“You grind charcoal in a cup and pad it with a layer of cotton and you tape the cup to a plastic bag,” says Bilal Bayoush, a resident of Syria’s last rebel stronghold, Idlib province. “Then you have a mask to protect you from gas attacks.”
Bilal makes these improvised gas masks for family and friends during his nightly patrol for chemical missiles over Idlib. Lately, he’s been making more of them.
Syrian President Bashar Assad has vowed to win back control of his country, one grizzly battle at a time. And his sights are now trained on the last rebel-held province in Syria: Idlib, where 3 million people live. The U.N. has said that Assad and Russia’s offensive on Idlib could create the “worst humanitarian catastrophe” of the 21st century.
As the dictator’s major offensive looms over the city, residents are bracing for the worst.
Bilal is among them, focused on preparing his home for any and every possibility. He’s buying extra boxes of diapers and Pepsi, which he also uses to make gas masks on the fly. And he’s trained his family of five where to run when missiles start raining down.
He’s especially worried that chemical weapons will be used on his family. With good reason.
Despite repeated warnings and symbolic missile strikes by the U.S. meant to deter Assad from using chemical weapons on his own people, residents of Idlib hold little hope the ruthless strongman will take heed. According to the United States, Assad’s forces have already used chemical weapons at least 50 times since Syria’s civil war began seven years ago.
Knowing that chemical missiles are barely heard when people are asleep, Bilal volunteered to stay up while his family sleeps. He’s studied the exact hours of previous chemical attacks and has concluded that if an attack happens, it will be between the hours of 2 and 8 a.m. So he’s changed his sleep schedule accordingly.
These days, Bilal sleeps from 9 p.m. to 1 a.m., before beginning his night watch. At around 6 a.m. his mother wakes up and takes over. Bilal’s wife is pregnant with their second child, so he tries his best to comfort her. He tells her everything is fine and under control, although he knows it’s not.
Idlib’s 3 million residents are exploring different ways to protect themselves from the looming battle. More than 30,000 have already fled their homes in northwest Syria since Syrian government and allied forces resumed air and ground bombardments there last week.
But fleeing homes is not an option for hundreds of thousands of families here.
“When I see them playing in the street, I have to turn my eyes away. I can’t stop imagining bad scenarios.”
According to Firas Benesh, a father of three, the camps are overpopulated and in disastrous shape. The homes to rent in the relatively safe areas on the Turkish borders cost $300 per month, which is prohibitively expensive for most families in Idlib, Firas said.
With few other options, Firas plans to stay with his family and rely on god’s mercy.
Others, like Rania Kisar, have no desire to leave the city they love and call home. For Rania, the choice is an especially difficult one. Although her American citizenship gives her the privilege to escape the war in Idlib, she has no intention of leaving. “People know that I could have left, but I never did. If they saw me leaving now, they will be very scared,” she told VICE News. “I won't leave my people. We’ve been together through good and bad. I was raised in the United States on a value that when you see someone who needs help, you go help unconditionally.”

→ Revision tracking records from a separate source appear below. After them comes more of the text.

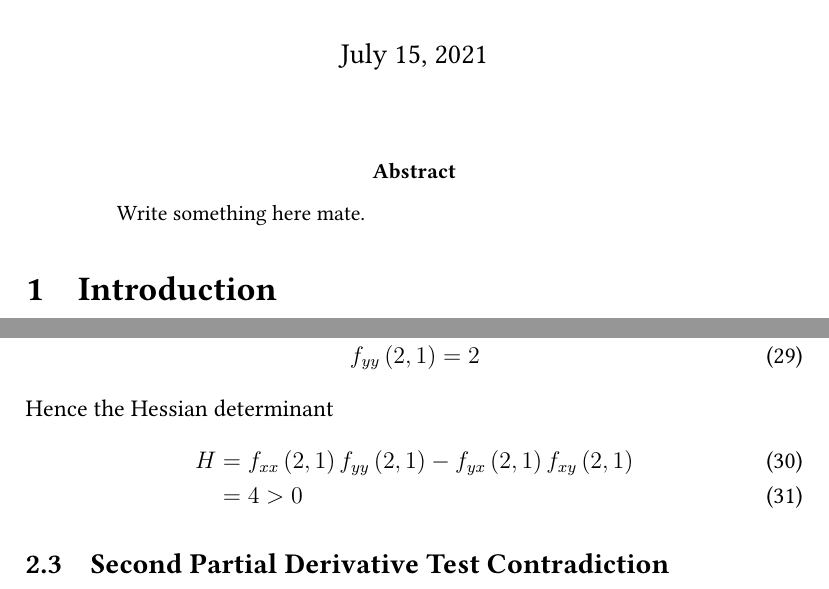
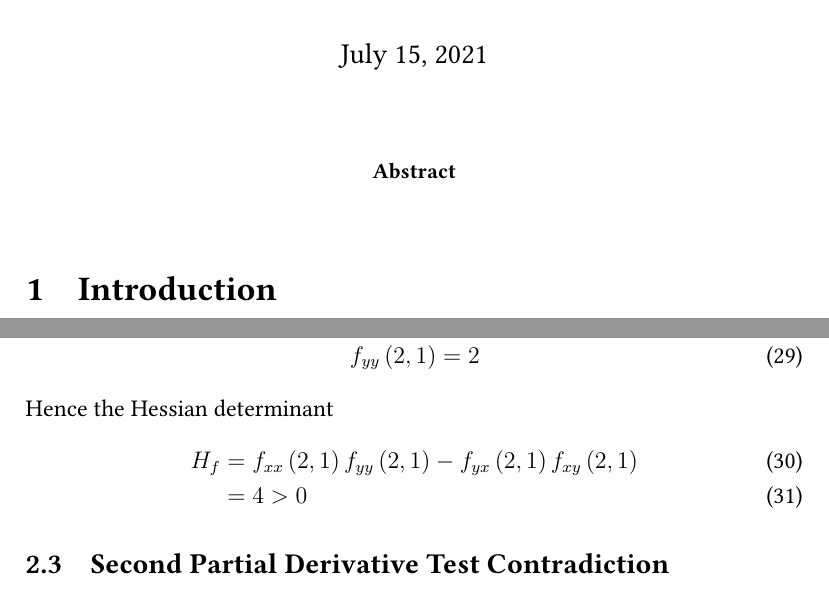
Before and after one commit to phogbinh/ridge-gradient, a LaTeX paper (paper.tex): two parts of pages 1 and 4 of 5, joined at a grey line, cut so that both start at the same text. Compiled offline with pdfLaTeX.

Commit message:
[master] Did minor fixes.

```diff
--- a/paper.tex
+++ b/paper.tex
@@ -42,7 +42,7 @@
 \maketitle
 
 \begin{abstract}
-Write something here mate. % TODO
+% TODO
 \end{abstract}
 
 \section{Introduction}
@@ -187,7 +187,7 @@ Performing similar deductions for $f_{xy}\point{2, 1}$ and $f_{yy}\point{2, 1}$,
 \end{align}
 Hence the Hessian determinant
 \begin{align}
-    H & = f_{xx}\point{2, 1}f_{yy}\point{2, 1} - f_{yx}\point{2, 1}f_{xy}\point{2, 1}\\
+    H_f & = f_{xx}\point{2, 1}f_{yy}\point{2, 1} - f_{yx}\point{2, 1}f_{xy}\point{2, 1}\\
     \label{positiveDetH}
       & = 4 > 0
 \end{align}
```
Also changed, not shown: paper.pdf, paper.tex (4 more changed lines).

Rania was a director of admissions at a University in Dallas, but the Syrian uprising changed her life. In 2012 she visited Idlib to support the Syrian revolution there. She never left, eventually founding an academy to empower young people, called SHINE.

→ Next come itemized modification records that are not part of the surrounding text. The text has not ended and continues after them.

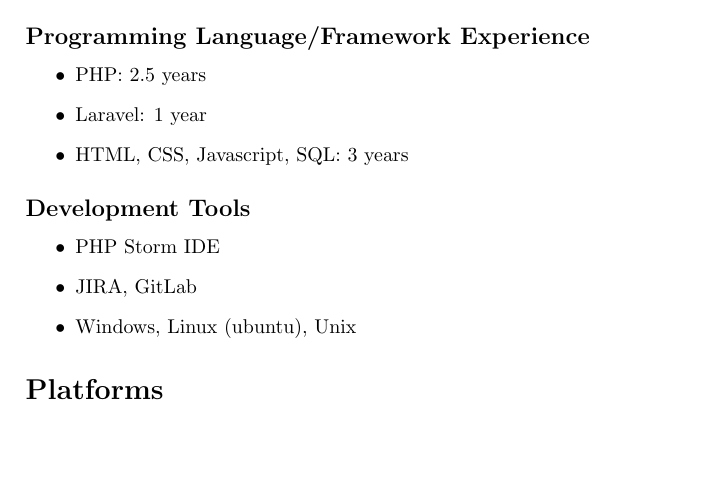
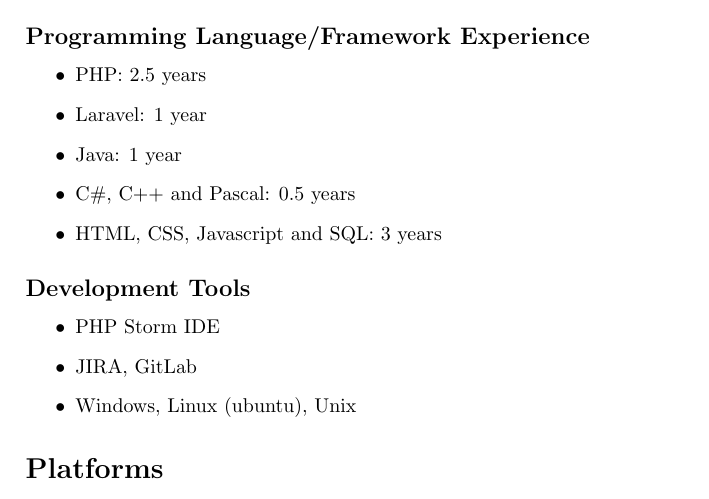
Before and after one commit to dwbuttler/CVTeX, a LaTeX CV (CV.tex): part of page 2 of 2, cut so that both start at the same text, the shorter picture padded with empty space. Compiled offline with pdfLaTeX.

Commit message:
Updating technology experience

```diff
--- a/CV.tex
+++ b/CV.tex
@@ -52,7 +52,9 @@
 	\begin{itemize}
 		\item PHP: 2.5 years
 		\item Laravel: 1 year
-		\item HTML, CSS, Javascript, SQL: 3 years
+		\item Java: 1 year
+		\item C\#, C++ and Pascal: 0.5 years
+		\item HTML, CSS, Javascript and SQL: 3 years
 	\end{itemize}
 	\subsection*{Development Tools}
 	\begin{itemize}
```
Also changed, not shown: CV.pdf, 2 other files.
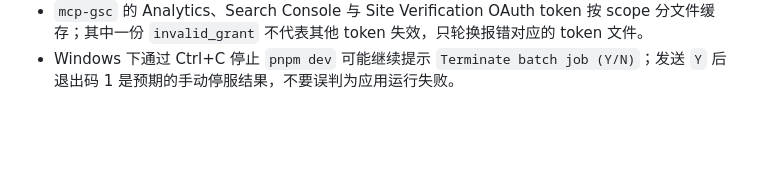
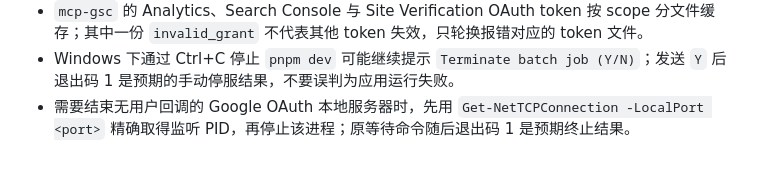
Before and after one commit to redreamality/roasbreak, a Markdown page: AGENTS.md, the part around the change. Rendered like a GitHub page; blank space fills up the shorter version.

Commit message:
Document OAuth callback cleanup [skip ci]

```diff
--- a/AGENTS.md
+++ b/AGENTS.md
@@ -27,3 +27,4 @@
 - `gsc_cli.py` 的 `--json` 是全局参数，必须写在子命令之前（如 `gsc_cli.py --json list`）；放在 `list` 等子命令之后会报 `unrecognized arguments`。
 - `mcp-gsc` 的 Analytics、Search Console 与 Site Verification OAuth token 按 scope 分文件缓存；其中一份 `invalid_grant` 不代表其他 token 失效，只轮换报错对应的 token 文件。
 - Windows 下通过 Ctrl+C 停止 `pnpm dev` 可能继续提示 `Terminate batch job (Y/N)`；发送 `Y` 后退出码 1 是预期的手动停服结果，不要误判为应用运行失败。
+- 需要结束无用户回调的 Google OAuth 本地服务器时，先用 `Get-NetTCPConnection -LocalPort <port>` 精确取得监听 PID，再停止该进程；原等待命令随后退出码 1 是预期终止结果。
```
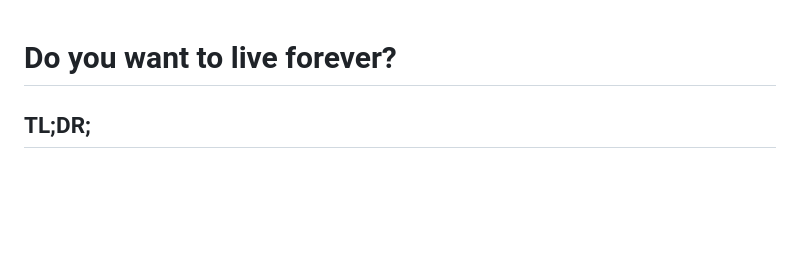
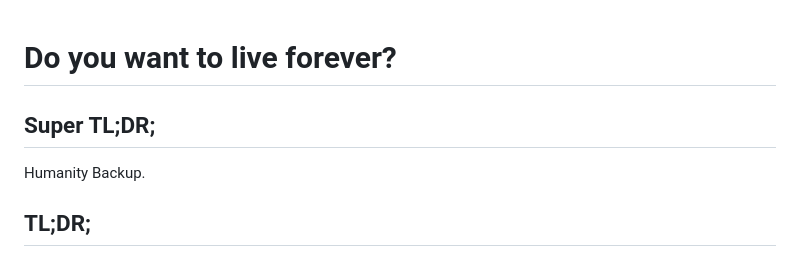
Before and after one commit to Gogolian/open-humanity, a Markdown page: README.md, the part around the change. Rendered like a GitHub page; blank space fills up the shorter version.

```diff
--- a/README.md
+++ b/README.md
@@ -1,4 +1,7 @@
 # Do you want to live forever?
+
+## Super TL;DR;
+Humanity Backup.
 
 ## TL;DR;
 This open-source project aims to collect consensual information on people's traits, views, and beliefs to build a database. The database will be used to create chatbots, which will serve as digital replicas of people. The project aims to preserve human knowledge and wisdom for future generations.
```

According to Rania, among all the armed groups that have attacked Idlib in the past, including Al Nusra Front and ISIS, the Syrian regime remains the most terrifying.
“The Syrian regime is not only going to rape all girls but also kids, they hate us that much!” she said.
Rania says she’s now constantly worried and filled with anxiety. She says she can’t help but cry when she sees kids playing in the street.
“When I see them playing in the street, I have to turn my eyes away. I can’t stop imagining bad scenarios,” she said. According to her, not many people have left yet, but a large number of the people, at least the ones she knows, have packed up their family photos, documents, and essentials, to be ready to leave at any second.
Cover image: A boy tries on an improvised gas mask in Idlib, Syria September 3, 2018. Picture taken September 3, 2018. REUTERS/Khalil Ashawi